▸ **YOUR TASK**
Search the entries for the word "headingNetworking" and return every line where it is found.

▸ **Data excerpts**
[Start of Attachment]
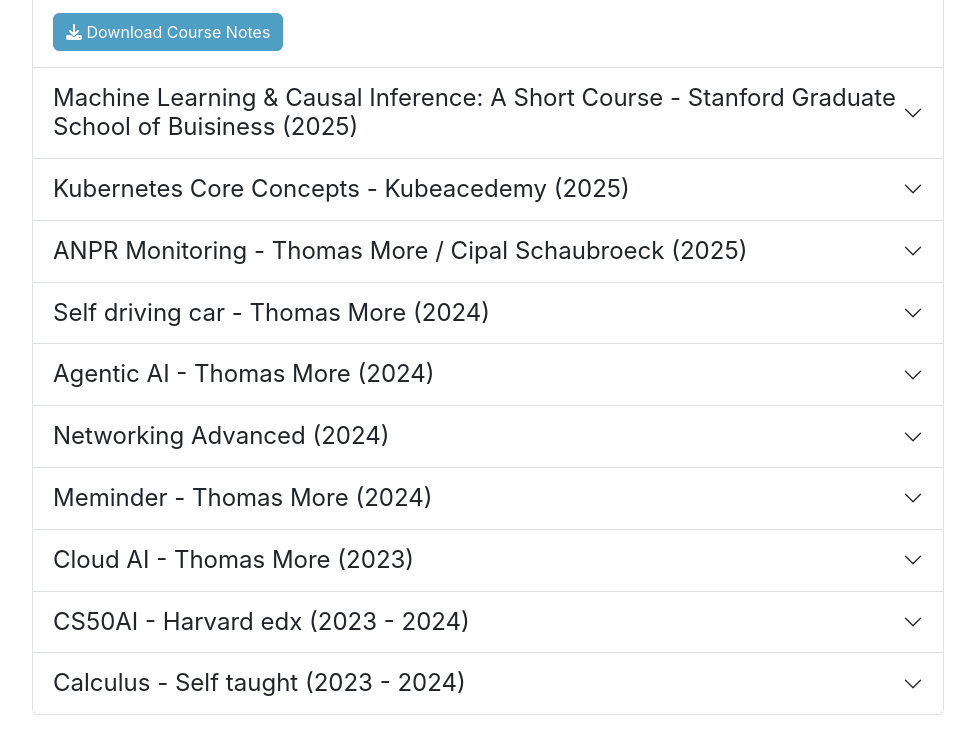
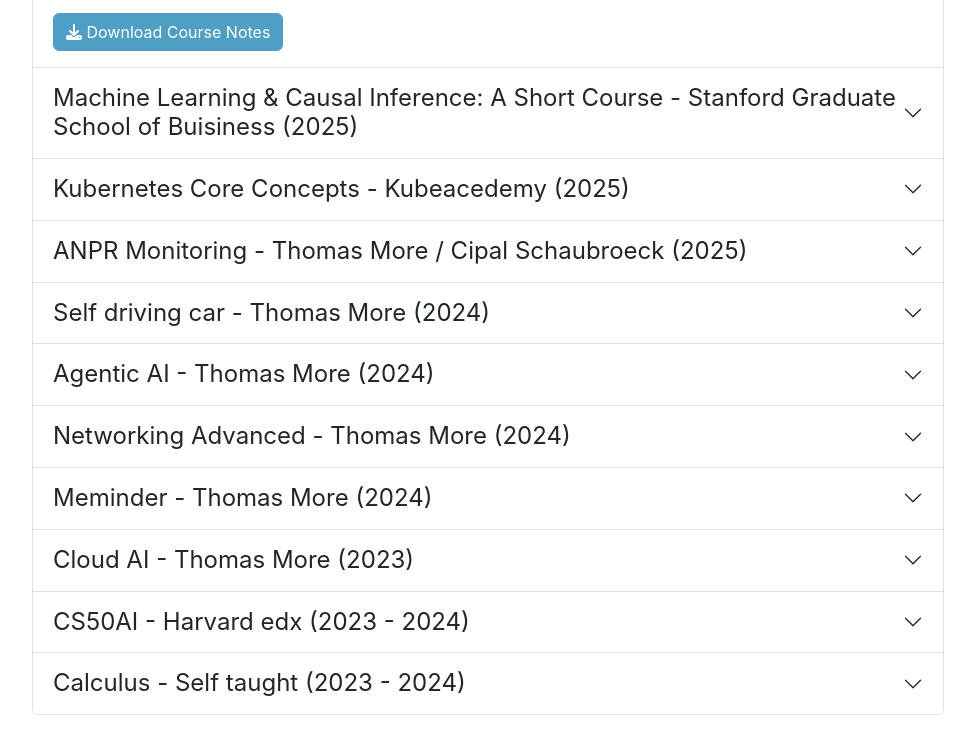
Before and after one commit to Jeffreystynen/Jeffreystynen.github.io, a plain HTML site: page index.html in a window 1280 px wide. Shown: the part 3361-4115 px from the top of the page, without its empty margins (288-1263 px from the left). Drawn offline with nearby package versions, Linux system fonts and the light colour scheme; a web font is replaced by a local one.

Commit message:
Formatting issue

```diff
--- a/index.html
+++ b/index.html
@@ -491,7 +491,7 @@
                   <div class="accordion-item">
                     <h2 class="accordion-header" id="headingNetworking">
                       <button class="accordion-button collapsed" type="button" data-bs-toggle="collapse" data-bs-target="#collapseNetworking" aria-expanded="false" aria-controls="collapseNetworking">
-                        Networking Advanced (2024)
+                        Networking Advanced - Thomas More (2024)
                       </button>
                     </h2>
                     <div id="collapseNetworking" class="accordion-collapse collapse" aria-labelledby="headingNetworking" data-bs-parent="#projectsAccordion">
```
[End of Attachment]
▸ **RESPONSE TO THE EXERCISE**
                     <h2 class="accordion-header" id="headingNetworking">
                     <div id="collapseNetworking" class="accordion-collapse collapse" aria-labelledby="headingNetworking" data-bs-parent="#projectsAccordion">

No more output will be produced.